Preschool and kindergarten are great ways for your child to learn but learning doesn’t start there. Learning starts every day.
When we say that parents are their child’s first teacher, we mean it. Your child looks to you daily to learn new things.
You can do a lot to encourage that learning. It is important that you recognize your important role as his first teacher. This will encourage you to respond to your baby in ways that encourage his learning and brings you closer together. Even just responding quickly teaches him he can count on you.
Talk to him throughout the day. Point out things to him and name them or describe them. Just hearing these words as the two of you look at an object becomes a lesson.
Repeat words that you say to him over and over. He may even try to say the word when you do this. Even if he doesn’t, he is setting the foundation for learning how to say it tomorrow.
Smile and even make funny faces when you talk together. Make sure you look at his face when you talk with him. Even using a slow playful, loving voice adds to his learning.
When he makes sounds, repeat his sounds. That may encourage him to use more or even try the same sound again.
Change your voice from time to time. Make your voice sound higher or talk slowly and stretch out your words. Make talking fun and see how it improves listening.
Take advantage of all the time you spend together. When you are bathing him, feeding him, or even changing his diapers, talk to him. Sing songs to him. Smile at him. Make a funny face at him. Tell him what you are doing. Let him hear your words.
Even though he obviously can’t read, he still will enjoy hearing you read. He will love it when you point to the pictures of the different individual people or things you see on the page about.
With each book you read, you are encouraging him to become a reader. You are also teaching him words as well as bonding ever more tightly.
Developing a bond
All these ways you are close with him, bring you emotionally closer. All these connect him with you in a special way. At the same time, all of them are ways you are building a closer relationship with him. You are creating a secure connection which is a bond with your baby.
This kind of secure connection will help him grow up to be a more confident person.
So why is this bonding so critical. Actually research has been done that found that babies who were securely attached to their mother at 12 months would turn to her for comfort when exploring an unfamiliar place and even in their early 20s to come out of an argument still feeling connected to their partner. This research suggests that our ability to love, trust and resolve conflict stems in part how we were treated as infants.

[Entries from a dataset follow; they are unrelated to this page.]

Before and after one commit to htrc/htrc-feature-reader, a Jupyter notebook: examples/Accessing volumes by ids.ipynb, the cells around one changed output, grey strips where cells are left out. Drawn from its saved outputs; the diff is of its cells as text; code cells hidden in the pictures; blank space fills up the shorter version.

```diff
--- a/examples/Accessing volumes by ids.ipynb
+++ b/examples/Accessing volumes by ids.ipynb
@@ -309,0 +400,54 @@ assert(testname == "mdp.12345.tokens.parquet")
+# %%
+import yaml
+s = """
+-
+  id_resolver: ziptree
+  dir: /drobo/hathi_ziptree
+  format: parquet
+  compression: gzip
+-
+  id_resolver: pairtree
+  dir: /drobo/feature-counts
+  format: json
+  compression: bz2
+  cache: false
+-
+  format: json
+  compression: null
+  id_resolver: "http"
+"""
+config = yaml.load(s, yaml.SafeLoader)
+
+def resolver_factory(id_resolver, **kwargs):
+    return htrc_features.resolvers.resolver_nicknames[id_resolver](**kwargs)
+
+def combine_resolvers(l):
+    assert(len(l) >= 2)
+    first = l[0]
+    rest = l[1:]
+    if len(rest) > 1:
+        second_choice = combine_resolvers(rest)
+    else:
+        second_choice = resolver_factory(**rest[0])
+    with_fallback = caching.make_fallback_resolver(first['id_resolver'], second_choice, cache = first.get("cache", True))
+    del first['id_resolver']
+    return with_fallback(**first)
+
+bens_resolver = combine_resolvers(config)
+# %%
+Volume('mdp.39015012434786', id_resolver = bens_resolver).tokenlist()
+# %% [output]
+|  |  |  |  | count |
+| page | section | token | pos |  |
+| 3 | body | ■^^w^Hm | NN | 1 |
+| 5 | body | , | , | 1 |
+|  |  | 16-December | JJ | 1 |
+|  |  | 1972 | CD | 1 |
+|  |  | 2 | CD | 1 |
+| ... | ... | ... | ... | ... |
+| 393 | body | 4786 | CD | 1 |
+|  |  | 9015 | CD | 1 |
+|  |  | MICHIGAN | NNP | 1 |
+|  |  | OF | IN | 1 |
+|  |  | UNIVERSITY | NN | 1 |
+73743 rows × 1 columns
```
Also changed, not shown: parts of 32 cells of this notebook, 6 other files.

Loving your baby may even help her health. Research has found that attentive mothers protect children from stress which may cause sleep disorders, digestive problems, memory issues, depression and even obesity. Perhaps you didn’t realize how important you were.
Bonding with your baby is fun and rewarding. It isn’t doing something the correct way. It is really about watching him and being sensitive to his needs. It is about having a close time with him and responding to him.
What you do today influences his life for a long time. Have a wonderful time together, and you both will see a special payoff.
Cynthia Martin is the founder of the First Teacher program and former executive director of Parenting Matters Foundation, which publishes newsletters for parents, caregivers and grandparents. To reach current First Teacher Executive Director Nicole Brewer, email email@example.com or call 360-681-2250.